### TASK BRIEF
Set down the data again in full, keeping every line exactly as it is.

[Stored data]
####################

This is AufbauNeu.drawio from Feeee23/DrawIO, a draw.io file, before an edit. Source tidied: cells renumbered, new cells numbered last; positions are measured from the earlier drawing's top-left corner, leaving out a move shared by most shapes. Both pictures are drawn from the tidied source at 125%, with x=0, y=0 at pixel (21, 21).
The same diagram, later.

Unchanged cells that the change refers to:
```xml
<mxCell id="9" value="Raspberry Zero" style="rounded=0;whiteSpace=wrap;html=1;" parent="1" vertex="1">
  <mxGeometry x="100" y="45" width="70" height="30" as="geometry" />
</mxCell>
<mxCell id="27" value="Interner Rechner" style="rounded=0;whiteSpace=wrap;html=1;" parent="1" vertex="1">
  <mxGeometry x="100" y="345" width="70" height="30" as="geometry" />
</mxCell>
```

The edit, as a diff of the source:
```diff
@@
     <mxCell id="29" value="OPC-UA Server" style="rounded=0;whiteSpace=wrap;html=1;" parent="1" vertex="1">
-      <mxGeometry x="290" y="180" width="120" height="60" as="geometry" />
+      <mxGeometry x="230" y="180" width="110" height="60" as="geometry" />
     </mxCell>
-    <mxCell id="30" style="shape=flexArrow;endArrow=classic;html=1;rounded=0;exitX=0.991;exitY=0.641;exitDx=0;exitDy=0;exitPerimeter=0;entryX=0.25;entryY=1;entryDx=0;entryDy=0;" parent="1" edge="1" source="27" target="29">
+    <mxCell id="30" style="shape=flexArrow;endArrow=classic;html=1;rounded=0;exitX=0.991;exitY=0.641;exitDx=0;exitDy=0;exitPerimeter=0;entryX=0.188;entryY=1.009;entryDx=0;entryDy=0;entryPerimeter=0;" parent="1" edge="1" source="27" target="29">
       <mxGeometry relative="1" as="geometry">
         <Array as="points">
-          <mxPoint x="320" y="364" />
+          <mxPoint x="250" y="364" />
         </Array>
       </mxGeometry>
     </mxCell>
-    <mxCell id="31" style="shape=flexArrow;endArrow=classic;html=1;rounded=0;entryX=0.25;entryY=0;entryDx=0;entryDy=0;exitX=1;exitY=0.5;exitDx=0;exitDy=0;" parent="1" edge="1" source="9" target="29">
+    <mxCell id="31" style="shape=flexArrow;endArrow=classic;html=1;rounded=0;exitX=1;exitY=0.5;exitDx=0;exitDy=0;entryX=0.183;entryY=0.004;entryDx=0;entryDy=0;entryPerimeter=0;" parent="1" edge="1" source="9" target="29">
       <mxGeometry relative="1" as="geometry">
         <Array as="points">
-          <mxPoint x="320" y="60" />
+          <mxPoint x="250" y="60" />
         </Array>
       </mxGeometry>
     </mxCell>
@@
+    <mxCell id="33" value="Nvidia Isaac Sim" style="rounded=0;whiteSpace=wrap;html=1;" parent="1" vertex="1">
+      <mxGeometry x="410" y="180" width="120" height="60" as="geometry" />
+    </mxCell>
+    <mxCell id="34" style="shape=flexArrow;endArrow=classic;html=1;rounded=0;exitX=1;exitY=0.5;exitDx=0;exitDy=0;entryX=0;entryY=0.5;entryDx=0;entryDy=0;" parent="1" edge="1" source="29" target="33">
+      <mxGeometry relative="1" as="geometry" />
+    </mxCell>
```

####################

### RESPONSE TO THE TASK
This is AufbauNeu.drawio from Feeee23/DrawIO, a draw.io file, before an edit. Source tidied: cells renumbered, new cells numbered last; positions are measured from the earlier drawing's top-left corner, leaving out a move shared by most shapes. Both pictures are drawn from the tidied source at 125%, with x=0, y=0 at pixel (21, 21).
The same diagram, later.

Unchanged cells that the change refers to:
```xml
<mxCell id="9" value="Raspberry Zero" style="rounded=0;whiteSpace=wrap;html=1;" parent="1" vertex="1">
  <mxGeometry x="100" y="45" width="70" height="30" as="geometry" />
</mxCell>
<mxCell id="27" value="Interner Rechner" style="rounded=0;whiteSpace=wrap;html=1;" parent="1" vertex="1">
  <mxGeometry x="100" y="345" width="70" height="30" as="geometry" />
</mxCell>
```

The edit, as a diff of the source:
```diff
@@
     <mxCell id="29" value="OPC-UA Server" style="rounded=0;whiteSpace=wrap;html=1;" parent="1" vertex="1">
-      <mxGeometry x="290" y="180" width="120" height="60" as="geometry" />
+      <mxGeometry x="230" y="180" width="110" height="60" as="geometry" />
     </mxCell>
-    <mxCell id="30" style="shape=flexArrow;endArrow=classic;html=1;rounded=0;exitX=0.991;exitY=0.641;exitDx=0;exitDy=0;exitPerimeter=0;entryX=0.25;entryY=1;entryDx=0;entryDy=0;" parent="1" edge="1" source="27" target="29">
+    <mxCell id="30" style="shape=flexArrow;endArrow=classic;html=1;rounded=0;exitX=0.991;exitY=0.641;exitDx=0;exitDy=0;exitPerimeter=0;entryX=0.188;entryY=1.009;entryDx=0;entryDy=0;entryPerimeter=0;" parent="1" edge="1" source="27" target="29">
       <mxGeometry relative="1" as="geometry">
         <Array as="points">
-          <mxPoint x="320" y="364" />
+          <mxPoint x="250" y="364" />
         </Array>
       </mxGeometry>
     </mxCell>
-    <mxCell id="31" style="shape=flexArrow;endArrow=classic;html=1;rounded=0;entryX=0.25;entryY=0;entryDx=0;entryDy=0;exitX=1;exitY=0.5;exitDx=0;exitDy=0;" parent="1" edge="1" source="9" target="29">
+    <mxCell id="31" style="shape=flexArrow;endArrow=classic;html=1;rounded=0;exitX=1;exitY=0.5;exitDx=0;exitDy=0;entryX=0.183;entryY=0.004;entryDx=0;entryDy=0;entryPerimeter=0;" parent="1" edge="1" source="9" target="29">
       <mxGeometry relative="1" as="geometry">
         <Array as="points">
-          <mxPoint x="320" y="60" />
+          <mxPoint x="250" y="60" />
         </Array>
       </mxGeometry>
     </mxCell>
@@
+    <mxCell id="33" value="Nvidia Isaac Sim" style="rounded=0;whiteSpace=wrap;html=1;" parent="1" vertex="1">
+      <mxGeometry x="410" y="180" width="120" height="60" as="geometry" />
+    </mxCell>
+    <mxCell id="34" style="shape=flexArrow;endArrow=classic;html=1;rounded=0;exitX=1;exitY=0.5;exitDx=0;exitDy=0;entryX=0;entryY=0.5;entryDx=0;entryDy=0;" parent="1" edge="1" source="29" target="33">
+      <mxGeometry relative="1" as="geometry" />
+    </mxCell>
```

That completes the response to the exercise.